The idiom drown one’s sorrows came into use sometime in the 1800s. An idiom is a word, group of words or phrase that has a figurative meaning that is not easily deduced from its literal definition. Often using descriptive imagery or metaphors, common idioms are words and phrases used in the English language in order to convey a concise idea, and are often spoken or are considered informal or conversational. English idioms can illustrate emotion more quickly than a phrase that has a literal meaning, even when the etymology or origin of the idiomatic expression is lost. An idiom is a metaphorical figure of speech, and it is understood that it is not a use of literal language. Figures of speech have definitions and connotations that go beyond the literal meaning of the words. Mastery of the turn of phrase of an idiom, which may use slang words, or other parts of speech is essential for the English learner. Many English as a Second Language students do not understand idiomatic expressions such as in a blue moon, spill the beans, let the cat out of the bag, in the same boat, bite the bullet, barking up the wrong tree, kick the bucket, hit the nail on the head, face the music, under the weather, piece of cake, when pigs fly, and raining cats and dogs, as they attempt to translate them word for word, which yields only the literal meaning. English phrases that are idioms should not be taken literally. In addition to learning vocabulary and grammar, one must understand the phrasing of the figurative language of idiomatic phrases in order to know English like a native speaker. We will examine the meaning of the idiom drown one’s sorrows, where it came from, and some examples of its use in sentences.

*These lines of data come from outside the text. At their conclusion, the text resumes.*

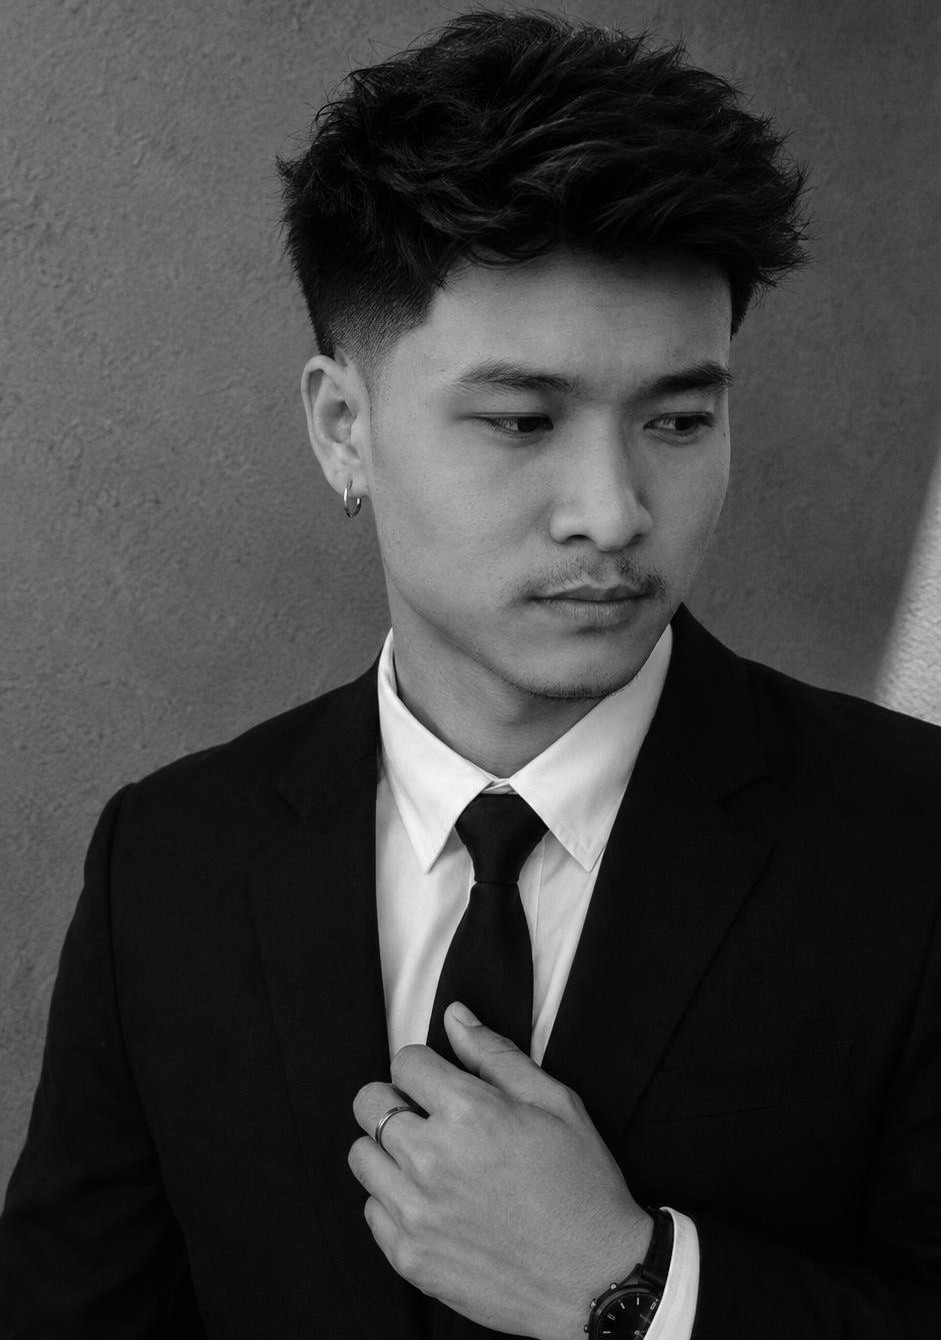
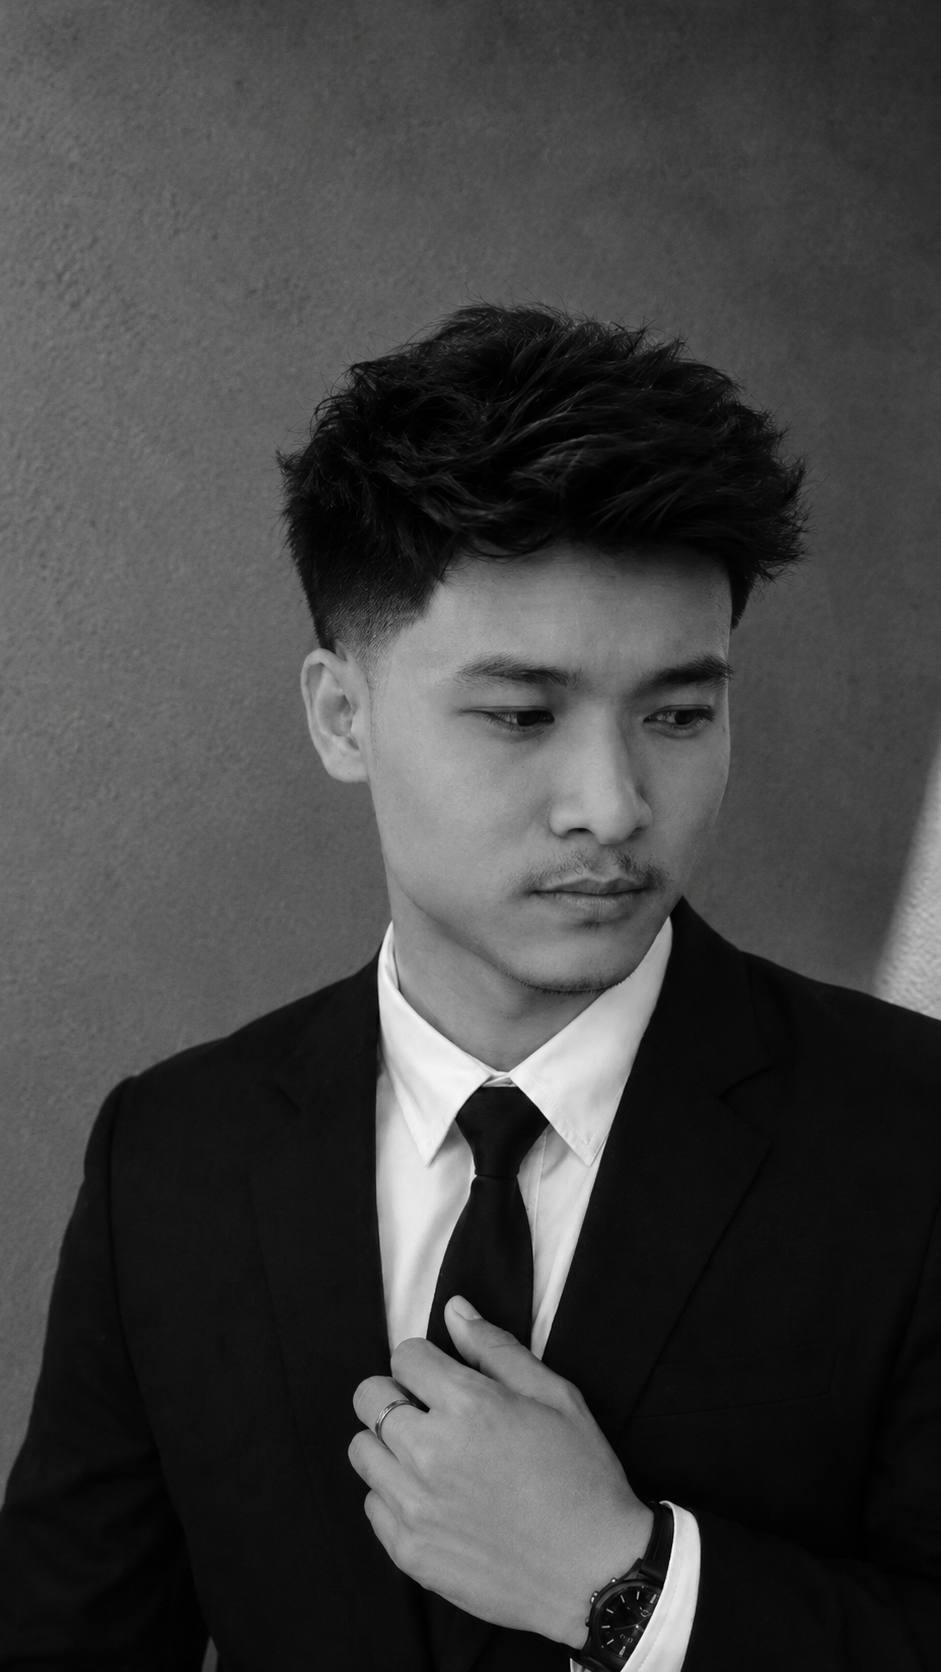
fixed code

diff --git a/src/components/About.jsx b/src/components/About.jsx
@@ -64,7 +64,7 @@ const About = () => {
             />
           </div>
           <h2 className="text-3xl md:text-4xl font-bold text-slate-700 dark:text-white">
-            {t("service.what_can_i_do")}
+            {t("about.who_am_i")}
           </h2>
         </div>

To drown one’s sorrows means to become drunk on alcoholic beverages in order to forget one’s sadness, disappointment, or fear. This is not a good coping mechanism because once you are sober, the problem is still present. As a common joke asserts, “Your sorrows can swim.” The idiom drown one’s sorrows most often refers to the use of alcohol, but the expression is sometimes used comically to mean to gorge on chocolate or to indulge in something else to take one’s mind off one’s problems. Drown one’s sorrows has been in use since the 1800s, but became much more popular during the twentieth century. Related phrases are drowns one’s sorrows, drowned one’s sorrows, drowning one’s sorrows.
Alcohol is alcohol, and if you can calm your nerves or drown your sorrows with a lager or pale ale, shouldn’t you be allowed to down a bourbon, too? (The Morning Call)
If you are looking for something to lift your spirits or drown your sorrows, Georgetown Waterfront’s sophisticated, Italian, seafood staple is cutting down their offerings to the essentials—wine, cheese and desserts. (Washington Life Magazine)
If my efforts to get the Super Bowl fail I’m just going to watch golf or college hoops and drown my sorrows with several bowls of jambalaya. (The Lawton Constitution)
When he sent his friend to break up with me on the walk out of the elementary school one day, “Cold as You” allowed me to drown my sorrows. (The State News)